### [RECORDS FOR THE TASK]
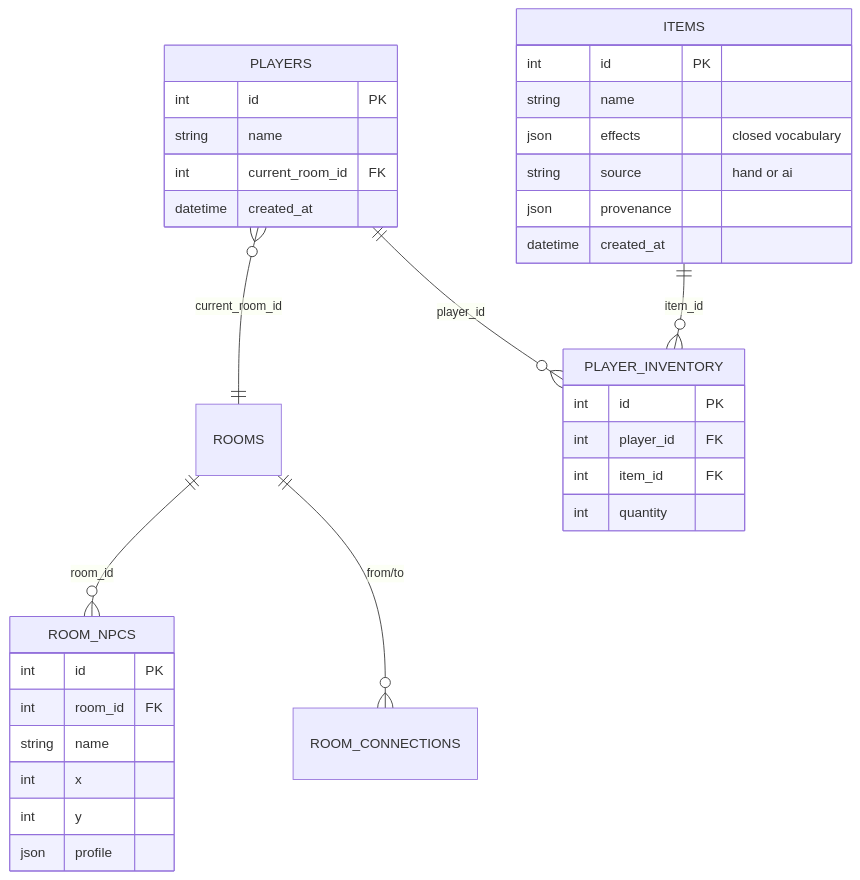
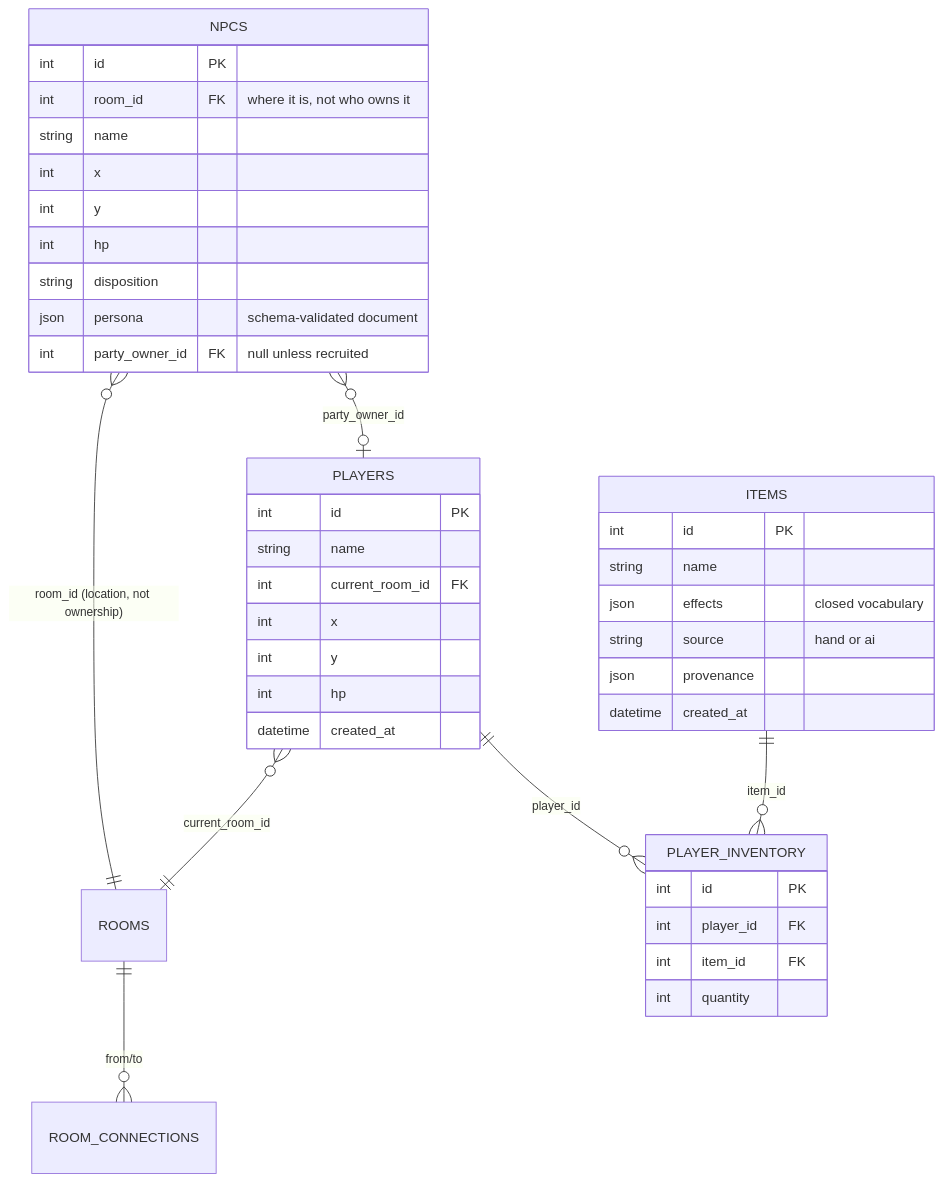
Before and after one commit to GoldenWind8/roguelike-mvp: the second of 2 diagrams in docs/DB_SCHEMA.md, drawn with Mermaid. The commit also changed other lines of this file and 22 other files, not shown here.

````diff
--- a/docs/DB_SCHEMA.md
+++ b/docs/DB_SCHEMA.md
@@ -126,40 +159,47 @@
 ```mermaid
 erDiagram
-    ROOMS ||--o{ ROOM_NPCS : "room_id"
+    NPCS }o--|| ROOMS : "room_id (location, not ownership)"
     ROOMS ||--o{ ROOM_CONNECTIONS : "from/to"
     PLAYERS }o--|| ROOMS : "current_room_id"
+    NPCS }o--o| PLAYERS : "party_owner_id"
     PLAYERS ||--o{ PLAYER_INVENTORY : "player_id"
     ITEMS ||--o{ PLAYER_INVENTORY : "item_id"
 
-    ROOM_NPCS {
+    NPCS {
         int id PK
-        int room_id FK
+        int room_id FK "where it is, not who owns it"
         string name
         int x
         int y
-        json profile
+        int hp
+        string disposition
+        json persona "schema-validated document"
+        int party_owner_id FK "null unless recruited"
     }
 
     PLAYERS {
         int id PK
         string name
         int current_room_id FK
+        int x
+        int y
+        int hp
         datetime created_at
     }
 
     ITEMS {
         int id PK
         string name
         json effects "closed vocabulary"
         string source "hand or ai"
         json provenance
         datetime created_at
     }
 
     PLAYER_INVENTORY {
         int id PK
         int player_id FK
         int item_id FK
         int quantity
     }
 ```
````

* * *

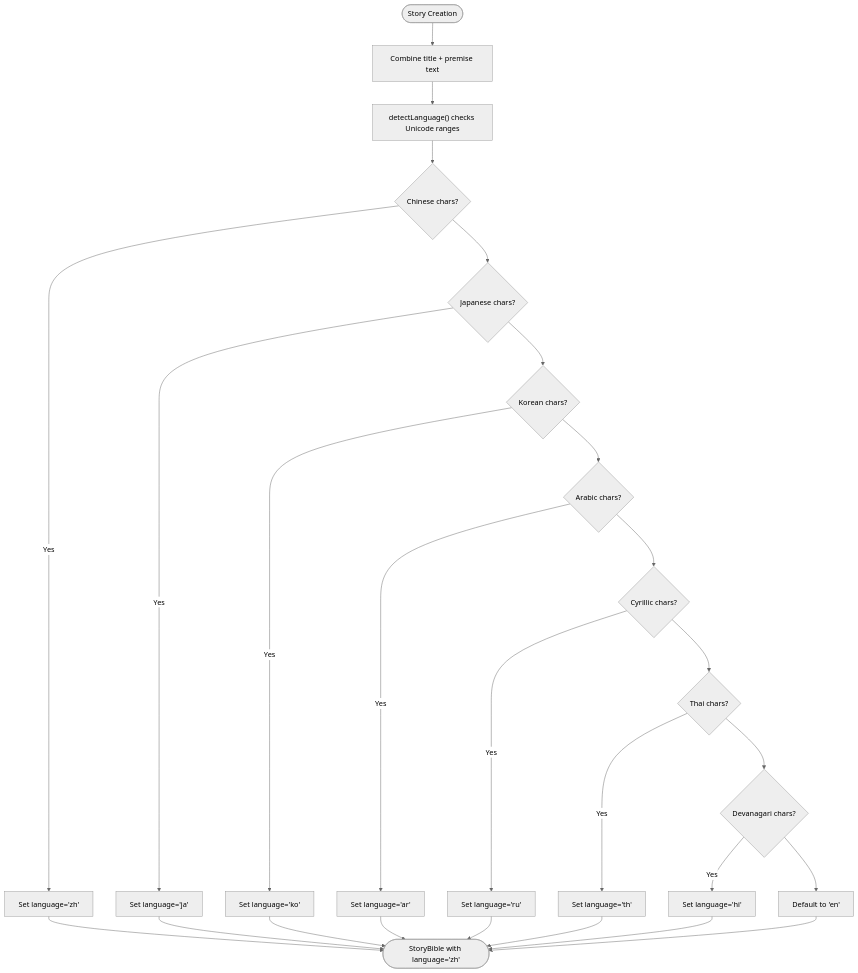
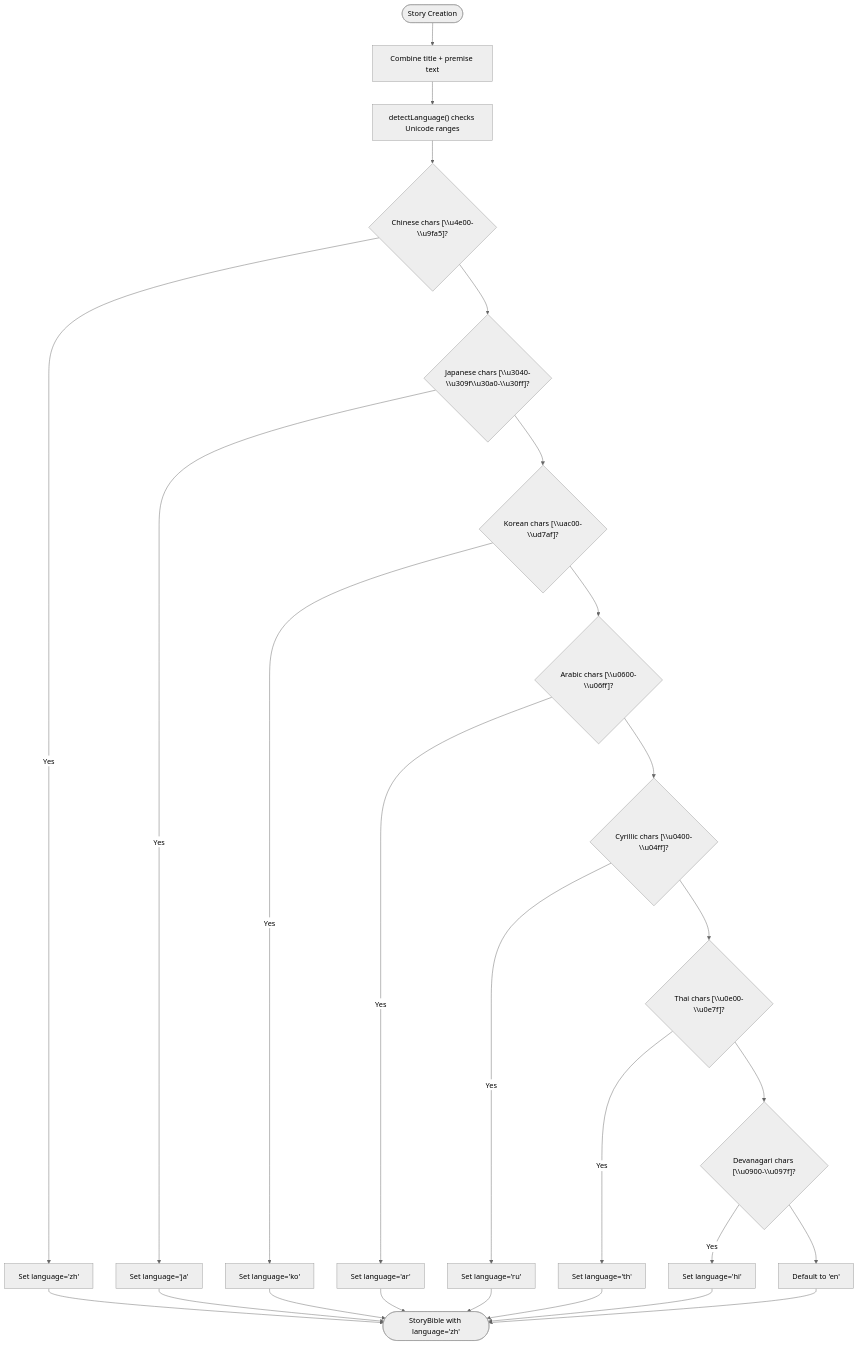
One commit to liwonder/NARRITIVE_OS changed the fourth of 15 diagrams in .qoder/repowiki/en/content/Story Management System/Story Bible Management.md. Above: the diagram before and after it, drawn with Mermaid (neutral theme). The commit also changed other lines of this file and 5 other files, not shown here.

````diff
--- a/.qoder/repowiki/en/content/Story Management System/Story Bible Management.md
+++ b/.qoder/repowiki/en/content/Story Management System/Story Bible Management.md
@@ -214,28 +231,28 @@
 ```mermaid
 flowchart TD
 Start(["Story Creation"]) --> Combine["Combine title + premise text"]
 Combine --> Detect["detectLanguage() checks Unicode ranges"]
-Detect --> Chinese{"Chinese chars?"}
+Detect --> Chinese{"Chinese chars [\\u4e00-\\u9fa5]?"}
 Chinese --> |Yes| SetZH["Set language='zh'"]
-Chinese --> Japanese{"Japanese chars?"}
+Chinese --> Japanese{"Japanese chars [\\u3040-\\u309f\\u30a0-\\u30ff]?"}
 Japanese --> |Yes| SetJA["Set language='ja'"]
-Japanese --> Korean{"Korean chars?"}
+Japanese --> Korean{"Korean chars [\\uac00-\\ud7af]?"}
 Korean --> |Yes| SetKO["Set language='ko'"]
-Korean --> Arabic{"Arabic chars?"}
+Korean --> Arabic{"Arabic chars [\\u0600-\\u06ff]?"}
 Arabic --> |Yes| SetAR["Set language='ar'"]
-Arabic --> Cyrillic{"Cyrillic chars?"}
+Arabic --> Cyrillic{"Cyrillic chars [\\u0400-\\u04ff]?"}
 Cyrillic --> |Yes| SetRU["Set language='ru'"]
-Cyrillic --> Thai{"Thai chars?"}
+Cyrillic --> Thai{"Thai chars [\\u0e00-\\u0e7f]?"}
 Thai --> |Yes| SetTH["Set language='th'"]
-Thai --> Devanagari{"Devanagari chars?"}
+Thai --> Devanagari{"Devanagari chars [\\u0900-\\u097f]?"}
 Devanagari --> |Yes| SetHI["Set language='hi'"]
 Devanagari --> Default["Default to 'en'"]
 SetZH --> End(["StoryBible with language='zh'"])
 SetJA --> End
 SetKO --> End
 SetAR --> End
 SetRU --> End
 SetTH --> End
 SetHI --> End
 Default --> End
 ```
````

### [EXERCISE BRIEF]
Across the entries, how many lines contain "Detect"? Reply with the number only.

### [ANSWER FOR THIS EXERCISE]
3